“I am envisioning something like that here. Maybe not a complete duplication because we have different situations and cultures, but I think that could be a real beneficial situation for UC Davis and Sacramento,” Chancellor May said.
Of course, Chancellor May is envisioning this perhaps in Sacramento. After all, in June, he joined Sacramento Mayor Darrell Steinberg and others to go to Atlanta to tour their innovation district.
The chancellor noted that “Georgia Tech’s initial motivation was expanding for more space, but then the potential economic development and technology benefits became apparent.
“It took a fairly run-down, depressed area of the city and transformed it into a highly vibrant live, learn, work and play environment for not only the campus, but the entire community,” Chancellor May said. “Now it’s a destination.
“One of the benefits we didn’t envision initially that has happened is many of the companies are customers, clients, and collaborators with each other. The whole ecosystem has kind of evolved around that activity,” he said.
It is time once again to get the city of Davis on the map.
As Barry Broome who heads up the Greater Sacramento Economic Council put it, “There’s 174 university research parks in the United States. For us to have a university doing a billion dollars in research and not have a research park? It’s beyond a missed opportunity, it really is negligent. UC Davis is the missing link in this region turning a corner, because it has so much to offer.”

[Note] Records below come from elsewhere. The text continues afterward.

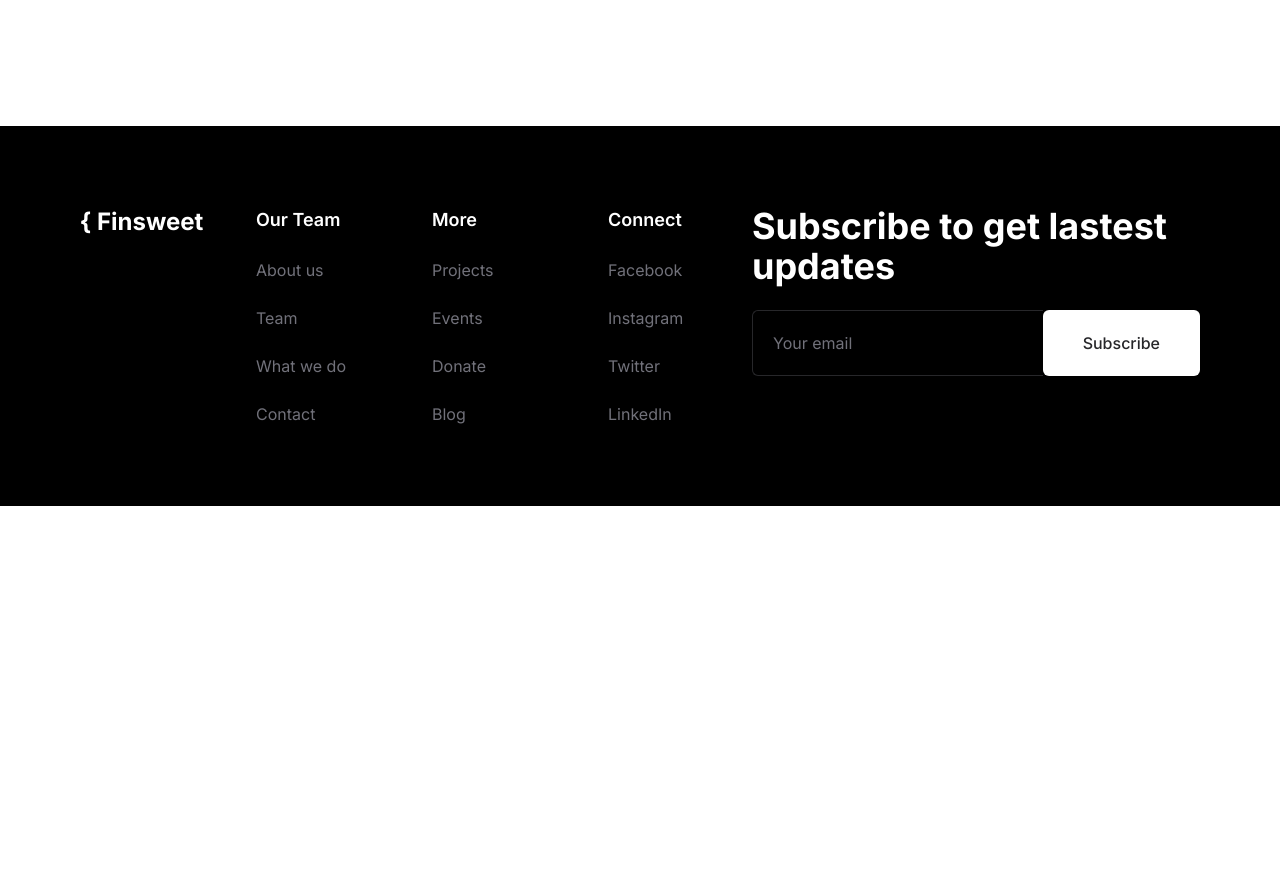
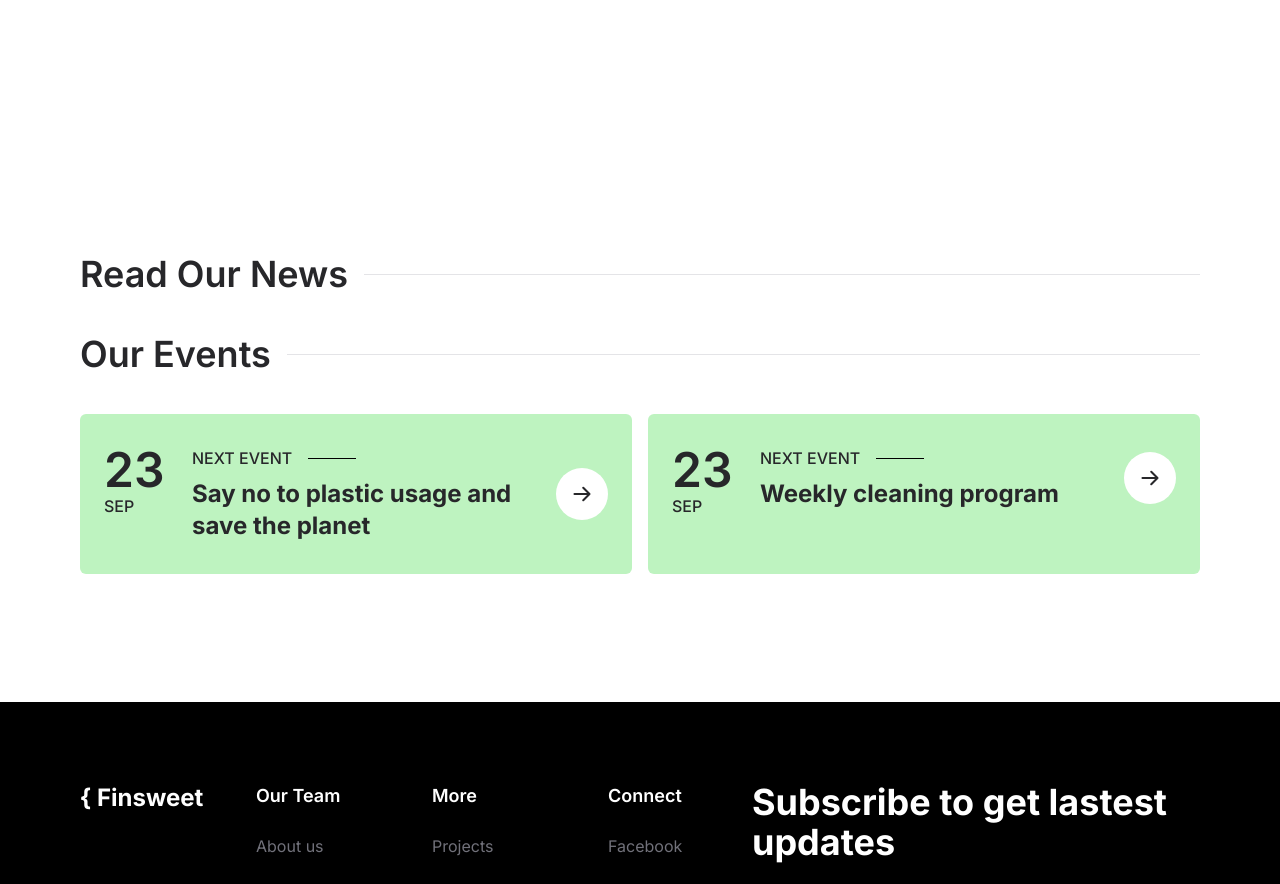
Before and after one commit to digitalbunny/environment-finsweet-web, a Nuxt app: page / in a window 1280 px wide. Shown: the part 3905-4789 px from the top of the page. Before the commit the page ends 4411 px from the top, so only its background shows below. Built offline with nearby package versions, Linux system fonts and the light colour scheme.

Commit message:
added event card

```diff
--- /dev/null
+++ b/components/cards/Event.vue
@@ -0,0 +1,32 @@
+<script lang="ts" setup>
+    const props = defineProps<{
+        date: string
+        title: string
+    }>();
+</script>
+
+<template>
+    <div class="bg-secondary-green py-8 px-6 flex flex-wrap md:flex-nowrap items-start space-y-4 md:space-y-0 md:space-x-10 rounded-md">
+        <section class="w-auto md:w-12">
+            <h2 class="font-semibold text-3xl md:text-4xl xl:text-5xl">23</h2>
+            <div class="font-medium text-xs md:text-sm xl:text-base">SEP</div>
+        </section>
+
+        <section class="grow flex justify-between items-center space-x-4">
+            <div class="space-y-2">
+                <div class="flex items-center">
+                    <h2 class="text-xs md:text-sm xl:text-base font-medium uppercase pr-4">Next event</h2>
+                    <div class="w-12 h-px bg-black"></div>
+                </div>
+
+                <h2 class="font-bold text-lg md:text-xl xl:text-2xl">{{ props.title }}</h2>
+            </div>
+
+            <div class="flex justify-center items-center p-2 md:p-4 bg-white rounded-full">
+                <svg class="w-3 h-3 md:w-5 md:h-5" fill="none" viewBox="0 0 24 24" stroke-width="2.5" stroke="currentColor">
+                    <path stroke-linecap="round" stroke-linejoin="round" d="M13.5 4.5L21 12m0 0l-7.5 7.5M21 12H3" />
+                </svg>
+            </div>
+        </section>
+    </div>
+</template>
--- /dev/null
+++ b/components/widget/LinedHeading.vue
@@ -0,0 +1,15 @@
+<script lang="ts" setup>
+    const props = defineProps<{
+        title: string
+    }>();
+</script>
+
+
+<template>
+    <div class="flex justify-start items-center space-x-4">
+        <h2 class="text-lg md:text-2xl xl:text-4xl">
+            {{ props.title }}
+        </h2>
+        <div class="grow h-px bg-zinc-200"></div>
+    </div>
+</template>
--- a/pages/index.vue
+++ b/pages/index.vue
@@ -262,4 +262,22 @@
                 image="https://images.pexels.com/photos/4577808/pexels-photo-4577808.jpeg?auto=compress&cs=tinysrgb&w=1920&h=1080&dpr=1" />
         </section>
     </div>
+
+    <div class="container py-12 md:py-32">
+        <!-- News -->
+        <section>
+            <WidgetLinedHeading title="Read our news" class="font-semibold capitalize mb-10" />
+        </section>
+
+        <!-- Events -->
+        <section>
+            <WidgetLinedHeading title="Our events" class="font-semibold capitalize mb-10" />
+
+            <div class="grid grid-cols-1 md:grid-cols-2 gap-4">
+                <CardsEvent date="" title="Say no to plastic usage and save the planet" />
+
+                <CardsEvent date="" title="Weekly cleaning program" />
+            </div>
+        </section>
+    </div>
 </template>
```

What is really negligent is that Davis had the chance to have the infrastructure in place and the space approved to make a push for this but, while we dithered on petty land use issues and squabbled over density and mixed-use housing, time has marched on and we are no longer in position to take advantage of great opportunities.
Think about it – those who are arguing that there is no market for this type of stuff, look at the big wigs trying to line up to get the university to back a regional tech park in Sacramento. Well, why not in Davis?
The advantages of Davis are enormous – we have land, we have an agricultural legacy and world-class soils, we have the university next door and the human capital already in place. All we need is the land to be approved and a catalyst.
Instead, what we have seen is the loss of the Davis Innovation Center when it became clear it was going to be a lift to approve. The Davis Innovation Center had the backing of world-class innovation center developers, Hines. That project has now moved up to Woodland, for the benefit of that community.
In the meantime, we still have the opportunity for the 218 acres at Mace Ranch Innovation Center.
I have suggested that as a great location to have the World Food Center anchor. While the World Food Center would be a university project, the remainder of the center would be startups and spinoffs that arise around that anchor tenant.
In the end, maybe UC Davis wants a more urban setting for the regional tech center, but we are talking about billions of dollars in potential revenue for the region – so why not get a share of that for our community, allowing us to have the fiscal sustainability we need?
It is not too late, but we need to jump on our opportunities while we have them. We can make a positive first impression on Chancellor May and the rest of the region, which considers Davis to be a sleeping giant but also right now an unreliable partner.
We need to start by fast-tracking a process for approval of the Mace Ranch Innovation Center and then build our case that Davis is the place for the Sacramento Regional Tech Center.
—David M. Greenwald reporting